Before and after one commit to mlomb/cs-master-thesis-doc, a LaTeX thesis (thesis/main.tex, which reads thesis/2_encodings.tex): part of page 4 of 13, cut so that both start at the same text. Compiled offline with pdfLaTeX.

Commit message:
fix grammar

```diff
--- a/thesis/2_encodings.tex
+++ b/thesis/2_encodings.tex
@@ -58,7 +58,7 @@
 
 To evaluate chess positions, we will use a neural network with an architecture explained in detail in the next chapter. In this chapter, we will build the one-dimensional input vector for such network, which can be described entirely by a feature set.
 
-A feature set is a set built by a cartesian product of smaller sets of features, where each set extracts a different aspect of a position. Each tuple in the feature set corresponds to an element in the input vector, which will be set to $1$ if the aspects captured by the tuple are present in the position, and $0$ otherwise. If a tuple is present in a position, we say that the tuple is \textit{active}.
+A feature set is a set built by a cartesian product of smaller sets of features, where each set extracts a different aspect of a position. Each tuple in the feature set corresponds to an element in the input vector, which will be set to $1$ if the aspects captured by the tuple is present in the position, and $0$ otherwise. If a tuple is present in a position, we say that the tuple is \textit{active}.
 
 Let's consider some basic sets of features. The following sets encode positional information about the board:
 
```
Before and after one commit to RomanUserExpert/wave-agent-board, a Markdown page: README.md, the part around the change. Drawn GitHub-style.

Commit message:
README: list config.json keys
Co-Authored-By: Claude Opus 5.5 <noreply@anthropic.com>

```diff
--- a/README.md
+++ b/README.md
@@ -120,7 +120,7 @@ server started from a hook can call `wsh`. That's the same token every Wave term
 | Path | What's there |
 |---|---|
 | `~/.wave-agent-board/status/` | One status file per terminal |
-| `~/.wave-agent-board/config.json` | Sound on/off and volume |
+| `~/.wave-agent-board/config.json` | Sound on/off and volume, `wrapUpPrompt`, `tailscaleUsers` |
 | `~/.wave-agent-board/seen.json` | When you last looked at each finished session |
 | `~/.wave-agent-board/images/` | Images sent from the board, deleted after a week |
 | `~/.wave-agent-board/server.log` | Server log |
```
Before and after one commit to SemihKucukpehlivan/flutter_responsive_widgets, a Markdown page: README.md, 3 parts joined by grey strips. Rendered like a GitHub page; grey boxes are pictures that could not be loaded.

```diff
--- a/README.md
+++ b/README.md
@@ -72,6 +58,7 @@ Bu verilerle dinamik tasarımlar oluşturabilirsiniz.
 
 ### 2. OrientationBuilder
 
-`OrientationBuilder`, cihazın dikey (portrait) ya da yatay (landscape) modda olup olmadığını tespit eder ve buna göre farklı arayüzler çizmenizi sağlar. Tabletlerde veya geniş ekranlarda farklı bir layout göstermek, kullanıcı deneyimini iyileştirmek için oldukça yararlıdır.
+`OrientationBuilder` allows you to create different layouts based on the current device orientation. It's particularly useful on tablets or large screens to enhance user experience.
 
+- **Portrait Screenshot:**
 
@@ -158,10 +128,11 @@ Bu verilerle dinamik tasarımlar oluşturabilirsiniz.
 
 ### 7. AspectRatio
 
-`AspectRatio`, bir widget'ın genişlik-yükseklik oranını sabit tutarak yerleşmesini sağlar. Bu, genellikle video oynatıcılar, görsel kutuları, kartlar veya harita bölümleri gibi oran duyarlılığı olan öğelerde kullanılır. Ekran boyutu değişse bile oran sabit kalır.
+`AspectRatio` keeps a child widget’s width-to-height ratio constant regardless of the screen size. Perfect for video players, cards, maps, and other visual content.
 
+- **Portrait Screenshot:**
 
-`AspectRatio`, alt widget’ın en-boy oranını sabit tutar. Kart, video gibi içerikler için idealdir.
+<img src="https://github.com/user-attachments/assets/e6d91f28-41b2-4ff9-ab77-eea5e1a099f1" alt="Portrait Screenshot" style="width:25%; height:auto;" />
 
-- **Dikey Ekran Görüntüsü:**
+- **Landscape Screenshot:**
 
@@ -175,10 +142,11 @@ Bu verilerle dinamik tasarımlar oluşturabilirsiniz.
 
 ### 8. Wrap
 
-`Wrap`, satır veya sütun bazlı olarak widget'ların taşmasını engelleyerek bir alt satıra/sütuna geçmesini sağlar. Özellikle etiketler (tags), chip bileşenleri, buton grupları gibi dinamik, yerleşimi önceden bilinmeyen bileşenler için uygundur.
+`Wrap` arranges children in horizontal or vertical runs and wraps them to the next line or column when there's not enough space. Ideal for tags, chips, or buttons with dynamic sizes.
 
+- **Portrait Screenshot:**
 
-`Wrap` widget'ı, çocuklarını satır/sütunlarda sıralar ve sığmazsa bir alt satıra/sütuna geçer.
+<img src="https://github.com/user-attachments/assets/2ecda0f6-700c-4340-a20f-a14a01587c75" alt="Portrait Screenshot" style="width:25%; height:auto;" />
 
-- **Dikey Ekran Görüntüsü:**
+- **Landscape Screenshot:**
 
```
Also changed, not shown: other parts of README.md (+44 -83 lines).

Description of the task: What's wanted here is every record, retyped exactly as shown above.

Solution for this exercise:
Before and after one commit to mlomb/cs-master-thesis-doc, a LaTeX thesis (thesis/main.tex, which reads thesis/2_encodings.tex): part of page 4 of 13, cut so that both start at the same text. Compiled offline with pdfLaTeX.

Commit message:
fix grammar

```diff
--- a/thesis/2_encodings.tex
+++ b/thesis/2_encodings.tex
@@ -58,7 +58,7 @@
 
 To evaluate chess positions, we will use a neural network with an architecture explained in detail in the next chapter. In this chapter, we will build the one-dimensional input vector for such network, which can be described entirely by a feature set.
 
-A feature set is a set built by a cartesian product of smaller sets of features, where each set extracts a different aspect of a position. Each tuple in the feature set corresponds to an element in the input vector, which will be set to $1$ if the aspects captured by the tuple are present in the position, and $0$ otherwise. If a tuple is present in a position, we say that the tuple is \textit{active}.
+A feature set is a set built by a cartesian product of smaller sets of features, where each set extracts a different aspect of a position. Each tuple in the feature set corresponds to an element in the input vector, which will be set to $1$ if the aspects captured by the tuple is present in the position, and $0$ otherwise. If a tuple is present in a position, we say that the tuple is \textit{active}.
 
 Let's consider some basic sets of features. The following sets encode positional information about the board:
 
```
Before and after one commit to RomanUserExpert/wave-agent-board, a Markdown page: README.md, the part around the change. Drawn GitHub-style.

Commit message:
README: list config.json keys
Co-Authored-By: Claude Opus 5.5 <noreply@anthropic.com>

```diff
--- a/README.md
+++ b/README.md
@@ -120,7 +120,7 @@ server started from a hook can call `wsh`. That's the same token every Wave term
 | Path | What's there |
 |---|---|
 | `~/.wave-agent-board/status/` | One status file per terminal |
-| `~/.wave-agent-board/config.json` | Sound on/off and volume |
+| `~/.wave-agent-board/config.json` | Sound on/off and volume, `wrapUpPrompt`, `tailscaleUsers` |
 | `~/.wave-agent-board/seen.json` | When you last looked at each finished session |
 | `~/.wave-agent-board/images/` | Images sent from the board, deleted after a week |
 | `~/.wave-agent-board/server.log` | Server log |
```
Before and after one commit to SemihKucukpehlivan/flutter_responsive_widgets, a Markdown page: README.md, 3 parts joined by grey strips. Rendered like a GitHub page; grey boxes are pictures that could not be loaded.

```diff
--- a/README.md
+++ b/README.md
@@ -72,6 +58,7 @@ Bu verilerle dinamik tasarımlar oluşturabilirsiniz.
 
 ### 2. OrientationBuilder
 
-`OrientationBuilder`, cihazın dikey (portrait) ya da yatay (landscape) modda olup olmadığını tespit eder ve buna göre farklı arayüzler çizmenizi sağlar. Tabletlerde veya geniş ekranlarda farklı bir layout göstermek, kullanıcı deneyimini iyileştirmek için oldukça yararlıdır.
+`OrientationBuilder` allows you to create different layouts based on the current device orientation. It's particularly useful on tablets or large screens to enhance user experience.
 
+- **Portrait Screenshot:**
 
@@ -158,10 +128,11 @@ Bu verilerle dinamik tasarımlar oluşturabilirsiniz.
 
 ### 7. AspectRatio
 
-`AspectRatio`, bir widget'ın genişlik-yükseklik oranını sabit tutarak yerleşmesini sağlar. Bu, genellikle video oynatıcılar, görsel kutuları, kartlar veya harita bölümleri gibi oran duyarlılığı olan öğelerde kullanılır. Ekran boyutu değişse bile oran sabit kalır.
+`AspectRatio` keeps a child widget’s width-to-height ratio constant regardless of the screen size. Perfect for video players, cards, maps, and other visual content.
 
+- **Portrait Screenshot:**
 
-`AspectRatio`, alt widget’ın en-boy oranını sabit tutar. Kart, video gibi içerikler için idealdir.
+<img src="https://github.com/user-attachments/assets/e6d91f28-41b2-4ff9-ab77-eea5e1a099f1" alt="Portrait Screenshot" style="width:25%; height:auto;" />
 
-- **Dikey Ekran Görüntüsü:**
+- **Landscape Screenshot:**
 
@@ -175,10 +142,11 @@ Bu verilerle dinamik tasarımlar oluşturabilirsiniz.
 
 ### 8. Wrap
 
-`Wrap`, satır veya sütun bazlı olarak widget'ların taşmasını engelleyerek bir alt satıra/sütuna geçmesini sağlar. Özellikle etiketler (tags), chip bileşenleri, buton grupları gibi dinamik, yerleşimi önceden bilinmeyen bileşenler için uygundur.
+`Wrap` arranges children in horizontal or vertical runs and wraps them to the next line or column when there's not enough space. Ideal for tags, chips, or buttons with dynamic sizes.
 
+- **Portrait Screenshot:**
 
-`Wrap` widget'ı, çocuklarını satır/sütunlarda sıralar ve sığmazsa bir alt satıra/sütuna geçer.
+<img src="https://github.com/user-attachments/assets/2ecda0f6-700c-4340-a20f-a14a01587c75" alt="Portrait Screenshot" style="width:25%; height:auto;" />
 
-- **Dikey Ekran Görüntüsü:**
+- **Landscape Screenshot:**
 
```
Also changed, not shown: other parts of README.md (+44 -83 lines).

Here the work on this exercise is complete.